Within that tenacious and vital relationship with sound memory, we see the most authentic nature of Corghi’s inspiration: the psychological need to formulate one’s own creativity in dialogical terms, which develops into true dialogue poetics that feed off the other voices they hear. Such voices may be those of poets and musicians, but they may also be the anonymous voices of folk tradition, including instrumental voices and dance rhythms. Corghi engages in lively conversation with them – questioning them, exploring their frames of reference, creating short circuits of meaning between their time and his, between their thought and his. Indeed, as we read at the end of the Introductory Notes to the score of Cruci-Verba, “When you start out with the idea of creating provocatory interference, you often discover human convergence.” Since the 1990s, this dialogue has been constantly expanded with illustrious interlocutors, some occasional, most, however, returning again and again in a permanent conversation: among the composers, in primis Rossini, Verdi and Liszt, as well as Monteverdi, Bach, Handel, Vivaldi, Banchieri, Donizetti, Spontini.

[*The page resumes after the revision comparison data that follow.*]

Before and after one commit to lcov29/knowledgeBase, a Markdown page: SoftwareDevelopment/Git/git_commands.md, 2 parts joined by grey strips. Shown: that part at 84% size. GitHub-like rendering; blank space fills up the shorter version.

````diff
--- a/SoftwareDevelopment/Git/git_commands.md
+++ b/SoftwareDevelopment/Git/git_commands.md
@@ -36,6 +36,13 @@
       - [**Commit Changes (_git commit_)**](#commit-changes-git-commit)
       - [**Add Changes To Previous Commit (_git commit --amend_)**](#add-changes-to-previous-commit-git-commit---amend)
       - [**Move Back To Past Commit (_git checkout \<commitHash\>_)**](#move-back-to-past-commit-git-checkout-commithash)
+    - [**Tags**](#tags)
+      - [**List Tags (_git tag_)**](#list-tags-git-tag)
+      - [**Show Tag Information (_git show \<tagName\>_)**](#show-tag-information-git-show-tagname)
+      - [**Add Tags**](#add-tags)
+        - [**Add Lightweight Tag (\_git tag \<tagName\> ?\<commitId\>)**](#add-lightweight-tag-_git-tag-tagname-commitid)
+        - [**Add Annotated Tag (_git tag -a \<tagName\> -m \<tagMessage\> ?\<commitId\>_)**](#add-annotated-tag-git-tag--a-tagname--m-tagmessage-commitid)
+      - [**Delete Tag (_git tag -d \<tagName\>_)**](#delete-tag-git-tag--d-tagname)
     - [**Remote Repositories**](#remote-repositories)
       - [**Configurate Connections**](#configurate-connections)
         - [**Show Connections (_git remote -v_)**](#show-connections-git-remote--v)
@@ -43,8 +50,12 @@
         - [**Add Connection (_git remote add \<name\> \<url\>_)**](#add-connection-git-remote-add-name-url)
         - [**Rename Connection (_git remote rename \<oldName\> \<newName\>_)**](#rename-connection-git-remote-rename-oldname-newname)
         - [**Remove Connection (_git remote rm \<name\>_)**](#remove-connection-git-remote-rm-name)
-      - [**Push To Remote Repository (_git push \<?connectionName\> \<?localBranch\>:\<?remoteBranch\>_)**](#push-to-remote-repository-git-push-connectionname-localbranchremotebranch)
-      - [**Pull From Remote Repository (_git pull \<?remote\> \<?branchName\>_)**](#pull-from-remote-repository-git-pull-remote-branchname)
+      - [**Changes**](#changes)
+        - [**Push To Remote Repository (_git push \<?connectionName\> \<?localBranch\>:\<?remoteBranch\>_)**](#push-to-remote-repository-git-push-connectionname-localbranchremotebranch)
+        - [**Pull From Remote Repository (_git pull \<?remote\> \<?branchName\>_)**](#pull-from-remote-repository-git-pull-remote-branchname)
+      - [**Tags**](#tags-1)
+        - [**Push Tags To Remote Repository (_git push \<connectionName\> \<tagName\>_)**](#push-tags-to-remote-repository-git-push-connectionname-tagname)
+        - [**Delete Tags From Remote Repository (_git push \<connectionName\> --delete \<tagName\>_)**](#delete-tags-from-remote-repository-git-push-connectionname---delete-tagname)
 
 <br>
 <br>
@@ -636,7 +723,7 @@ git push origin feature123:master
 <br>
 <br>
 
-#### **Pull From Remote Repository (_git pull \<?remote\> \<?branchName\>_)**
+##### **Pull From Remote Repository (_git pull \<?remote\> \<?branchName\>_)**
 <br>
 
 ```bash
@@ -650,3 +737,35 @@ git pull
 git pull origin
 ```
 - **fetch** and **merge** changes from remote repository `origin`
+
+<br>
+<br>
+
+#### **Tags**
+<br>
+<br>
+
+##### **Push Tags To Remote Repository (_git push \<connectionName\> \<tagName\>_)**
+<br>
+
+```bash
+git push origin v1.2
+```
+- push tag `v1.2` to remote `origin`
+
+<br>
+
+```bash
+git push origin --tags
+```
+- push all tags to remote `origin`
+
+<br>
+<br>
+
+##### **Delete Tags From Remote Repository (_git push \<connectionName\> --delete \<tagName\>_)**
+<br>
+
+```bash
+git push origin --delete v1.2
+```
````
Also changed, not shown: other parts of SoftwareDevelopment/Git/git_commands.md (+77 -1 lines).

If, in these cases, dialogue is created within the living flesh of the writing, within the melding of ancient and modern symbols along the five-line staff, within the contamination of musical gestures, then no less fecund is the relationship with words and poetry, out of whose resonance much of Corghi’s music has been born. Of course, an important role is played by ancient myth, Rabelais and Boccaccio, though mostly it is the voice of the moderns, on this side of Romanticism, that weighs in: Daudet and Chekhov, Ungaretti and Quasimodo, Yourcenar and Pasolini. But Corghi’s main interlocutor has been José Saramago. The two worked together for twenty years, during which time they produced an opera trilogy and an important series of vocalsymphonic works. He has also worked with Maddalena Mazzocut-Mis, who has penned the books of Corghi’s operas from the past decade. It is not rare that dialogue transforms into triangulation in which reading Corghi means tuning in on a past composer’s world of sounds while at the same time absorbing the words of a contemporary author – where Liszt meets Saramago, Bach and Verdi meet Pasolini, Verdi meets Bertolucci and Quasimodo.

The importance of words in Corghi’s creative universe is on a par with the space conquered by the main instrument in Corghi’s mature dramaturgy: the voice of the narrator. Over the years, he has colored the narrator’s voice with nuances borrowed from the vast array of tones and temperaments of interpreters – mostly women, and all A-listers. In this way, the dialogue between music and words acquires an absolute clarity that promotes it to the civil task that Corghi considers inseparable from the creative act. Such clarity is able to accompany and articulate the memory of key events from the history of modern Italy – Unification, World War II, Liberation. For Corghi, composing is a political gesture, unambiguous testimony before another, an act of ethical responsibility that bonds the musician to the men and women of his time. A key part of that responsibility is the transparence of language, which, in the unshakable ambiguity of the symbol, must reach listeners and offer them an intelligible guide to interpreting reality.

Raffaele Mellace

photo: © Casa Ricordi/Roberto Masotti